A lean leader must know how to drive his organization forward, and motivate everyone to always strive for continuous improvement. Unfortunately, while many leaders believe they have the skills necessary to do this, that’s often far from the case. It’s critical for any good lean leader to take some time and study some effective coaching techniques if they want to see their organization moving forward properly.
Set goals, but don’t complete them yourself
Holding an employee’s hands rarely leads to good results, especially in more complex tasks. A good skill to teach to anyone working in the organization is to help them find the solutions themselves. To achieve that, a good leader must take a “backseat” approach to their coaching.
The best way to go about this is to set increasingly more challenging and complex goals, and give the employee pointers on how to achieve them, but do nothing more. It’s important for the employee to try finding a way. The key is to expect that they will get lost a few times, as this is the only way for them to build any real experience.
Take note though, this doesn’t mean that you should be completely absent/idle in the coaching session beyond setting the initial goals.

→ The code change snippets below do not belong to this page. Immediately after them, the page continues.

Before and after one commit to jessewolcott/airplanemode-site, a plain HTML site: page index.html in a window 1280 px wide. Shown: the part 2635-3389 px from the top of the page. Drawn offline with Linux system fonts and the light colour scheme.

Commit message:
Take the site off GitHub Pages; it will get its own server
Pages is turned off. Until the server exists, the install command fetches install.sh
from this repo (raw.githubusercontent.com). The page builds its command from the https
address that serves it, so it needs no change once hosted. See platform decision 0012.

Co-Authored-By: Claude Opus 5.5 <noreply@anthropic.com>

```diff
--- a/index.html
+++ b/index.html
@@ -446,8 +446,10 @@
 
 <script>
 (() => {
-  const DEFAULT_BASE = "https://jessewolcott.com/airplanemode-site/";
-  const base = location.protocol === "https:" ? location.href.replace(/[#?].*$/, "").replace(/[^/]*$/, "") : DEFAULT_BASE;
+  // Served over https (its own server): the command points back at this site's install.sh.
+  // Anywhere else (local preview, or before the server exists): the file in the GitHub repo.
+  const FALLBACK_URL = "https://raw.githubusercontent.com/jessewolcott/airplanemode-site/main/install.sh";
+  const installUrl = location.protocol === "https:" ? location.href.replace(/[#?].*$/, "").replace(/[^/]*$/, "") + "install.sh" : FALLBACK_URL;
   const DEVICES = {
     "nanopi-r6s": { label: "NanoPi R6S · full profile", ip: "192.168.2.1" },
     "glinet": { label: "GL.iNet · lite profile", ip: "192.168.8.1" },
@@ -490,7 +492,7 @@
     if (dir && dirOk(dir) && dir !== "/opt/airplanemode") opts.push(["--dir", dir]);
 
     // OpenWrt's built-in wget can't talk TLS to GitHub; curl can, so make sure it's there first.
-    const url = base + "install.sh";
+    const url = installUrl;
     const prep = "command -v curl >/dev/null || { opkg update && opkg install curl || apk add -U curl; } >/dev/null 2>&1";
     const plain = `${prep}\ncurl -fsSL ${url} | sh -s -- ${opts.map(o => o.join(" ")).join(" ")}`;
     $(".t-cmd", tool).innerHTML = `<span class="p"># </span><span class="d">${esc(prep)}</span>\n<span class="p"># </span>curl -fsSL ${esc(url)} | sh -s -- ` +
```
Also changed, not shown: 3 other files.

If you see that the employee is struggling, but they’ve already tried multiple approaches to the solution, pointing them in the right direction is not a bad move.
The important thing is to help everyone develop a mindset for finding their own solutions to the problems they encounter, instead of relying on their leaders for assistance every time. This will also achieve a very important long-term goal – it will prepare those employees to be better leaders in the future.
Do your employees know how to identify problems in the first place?
Another area which you might want to emphasize more in your coaching sessions is the ability to identify the actual problem at hand. This is not always as simple as it sounds, especially when working in a complex organization with multiple layers. Understanding the whole structure is not that important, and hardly anyone in a larger organization can do that. The important thing is to be able to identify the components that factor into a given problematic situation, and figure out how they interact together.
Identifying problems can often be made easier with a simple, yet effective question – “what are you trying to achieve?”
Once you’ve asked an employee to actually think about their main goal at hand, the nature of the problem will also start to crystallize in their eyes. Even if they were unable to identify exactly what’s wrong with the situation at first, this will change once they start to list the exact things they’re trying to accomplish.
Ask, don’t always teach
A good leader will always realize that their employees can teach them just as much as the other way around, and they must always be prepared to listen attentively, and learn new things from their coaching sessions.
This sometimes comes down to swallowing one’s pride when it turns out that the employee understands a particular concept better. That’s not a problem though – it’s actually a good sign, and it means that this person will need far less attention in their coaching overall.
And with that in mind, you shouldn’t be afraid to ask questions during the coaching sessions. In fact, this will help establish a better bond with the employee, and will show them that the leader actually cares about their situation, and isn’t just trying to get them off their back.
Coaching is a complicated task, and many leaders struggle with it on a serious level. It’s a critical part of any lean organization, however it’s something that you simply can’t omit. The good news is, it’s a skill just like any other, and can be trained with enough practice.
Proper coaching can have some surprising results in the long run too. It often leads to improvements, not just in the employees, but in the leaders as well, making the whole organization stronger and more competent. With all that in mind, any organization that has issues with their coaching system should clearly make it a priority to resolve those as soon as possible. This will ensure that everyone is on the same page, and your organization actually gets all employees focused on improving the business.
To learn more about coaching for improvement, check out articles about Coaching and Improvement Kata >>>